With the world's largest solar bridge under construction, an old mine becoming the world's largest solar power plant, and tumbling solar prices creating huge opportunities to expand deployment, there is a strange disconnect between the naysayers who claim a clean energy economy is pie-in-the-sky, and the real world where that economy is already taking shape. Clint Wilder weighs into the fray over at Renewable Energy World, arguing that despite the media circus surrounding Solyndra, we are entering a "golden age" for solar power:
A case can definitely be made. In the past two years, solar PV cell prices have plummeted by more than half, and total installation costs by about 30 percent. Solar deployment in the U.S., from residential rooftops to utility-scale PV power plants, has soared. Grid-connected PV grew 69 percent (over 2010) in the second quarter to 314 megawatts. Six states installed at least 10 MW in the quarter; that's more than all but three states added in 2007 for the entire year.
I have no argument with Wilder on the facts. But his question as to why this is a partisan issue, and why certain political interests are shooting down clean energy, deserves an answer. Why must it be war?

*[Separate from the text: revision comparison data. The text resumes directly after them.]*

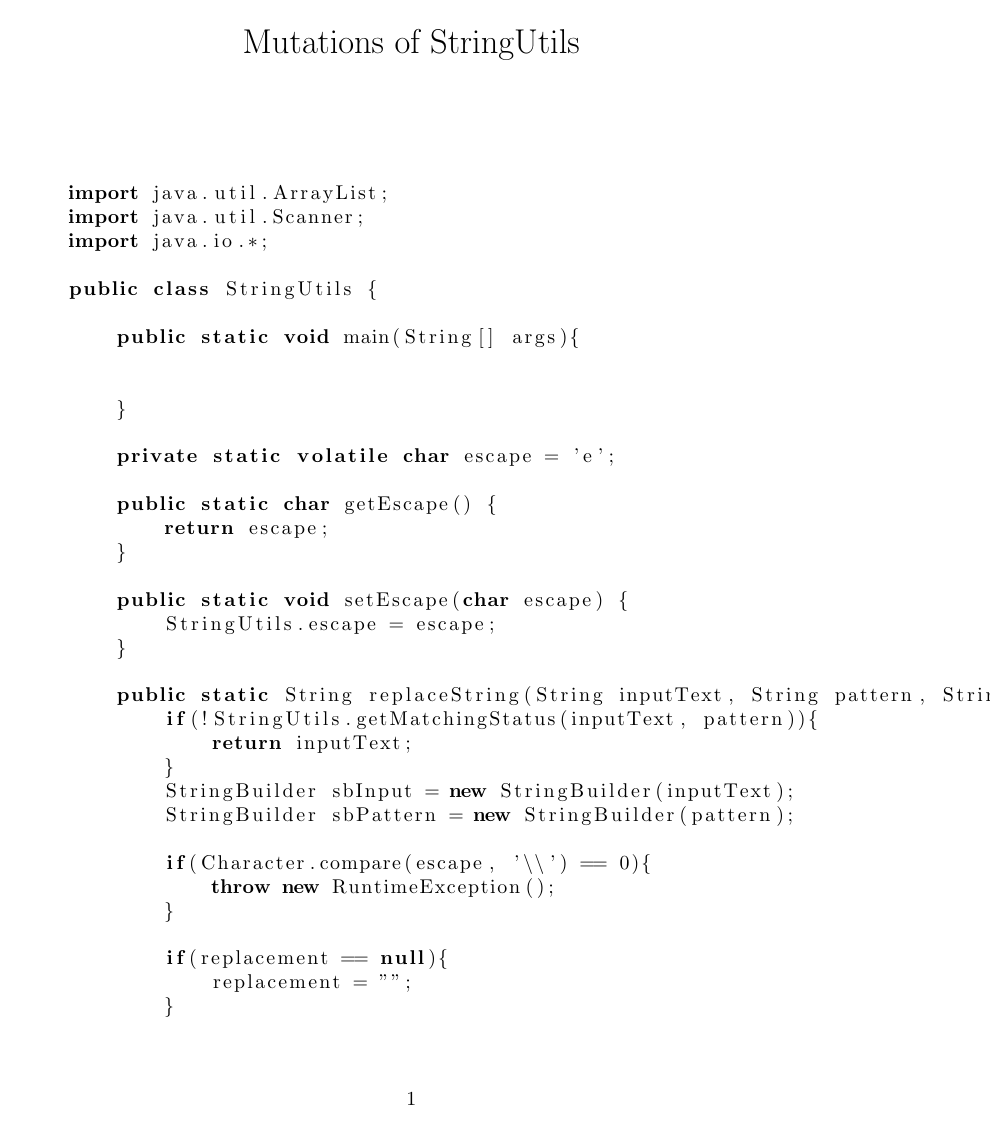
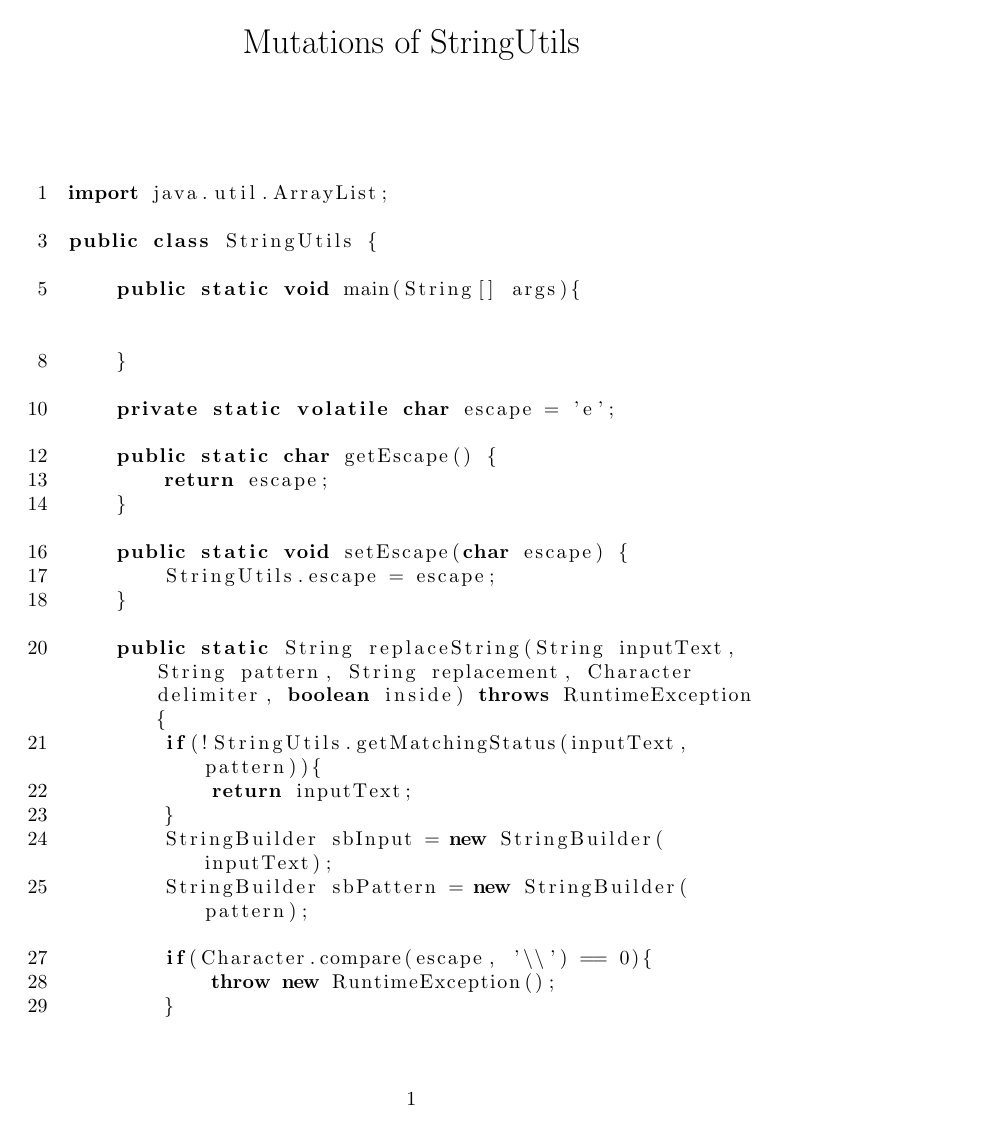
Before and after one commit to aseemnarang-personal/stcoursework, a LaTeX document (mutations/mutations.tex): page 1 of 5 before the commit and page 1 of 7 after it. Compiled offline with pdfLaTeX.

```diff
--- a/mutations/mutations.tex
+++ b/mutations/mutations.tex
@@ -1,6 +1,25 @@
 \documentclass{article}
 
 \usepackage{listings}
+
+\lstset{numbers=left,numberblanklines=false,escapeinside=||,mathescape=true,language=Java,breaklines=true}
+\let\origthelstnumber\thelstnumber
+\makeatletter
+\newcommand*\Suppressnumber{%
+  \lst@AddToHook{OnNewLine}{%
+    \let\thelstnumber\relax%
+     \advance\c@lstnumber-\@ne\relax%
+    }%
+}
+
+\newcommand*\Reactivatenumber{%
+  \lst@AddToHook{OnNewLine}{%
+   \let\thelstnumber\origthelstnumber%
+   \advance\c@lstnumber\@ne\relax}%
+}
+
+
+\makeatother
 
 \begin{document}
 
@@ -8,10 +27,8 @@
 \date{}
 \maketitle
 
-\begin{lstlisting}[language=Java]
+\begin{lstlisting}
 import java.util.ArrayList;
-import java.util.Scanner;
-import java.io.*;
 
 public class StringUtils {
 
@@ -45,4 +62,3 @@
             replacement = "";
         }
 
-        int charIndex = 0;
```
Also changed, not shown: mutations/mutations.tex (7 more changed lines), 5 other files.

He asks.
I believe it is because the fossil fuel lobby, and the friends of coal and oil, are beginning to get decidedly nervous.
And that makes me happy.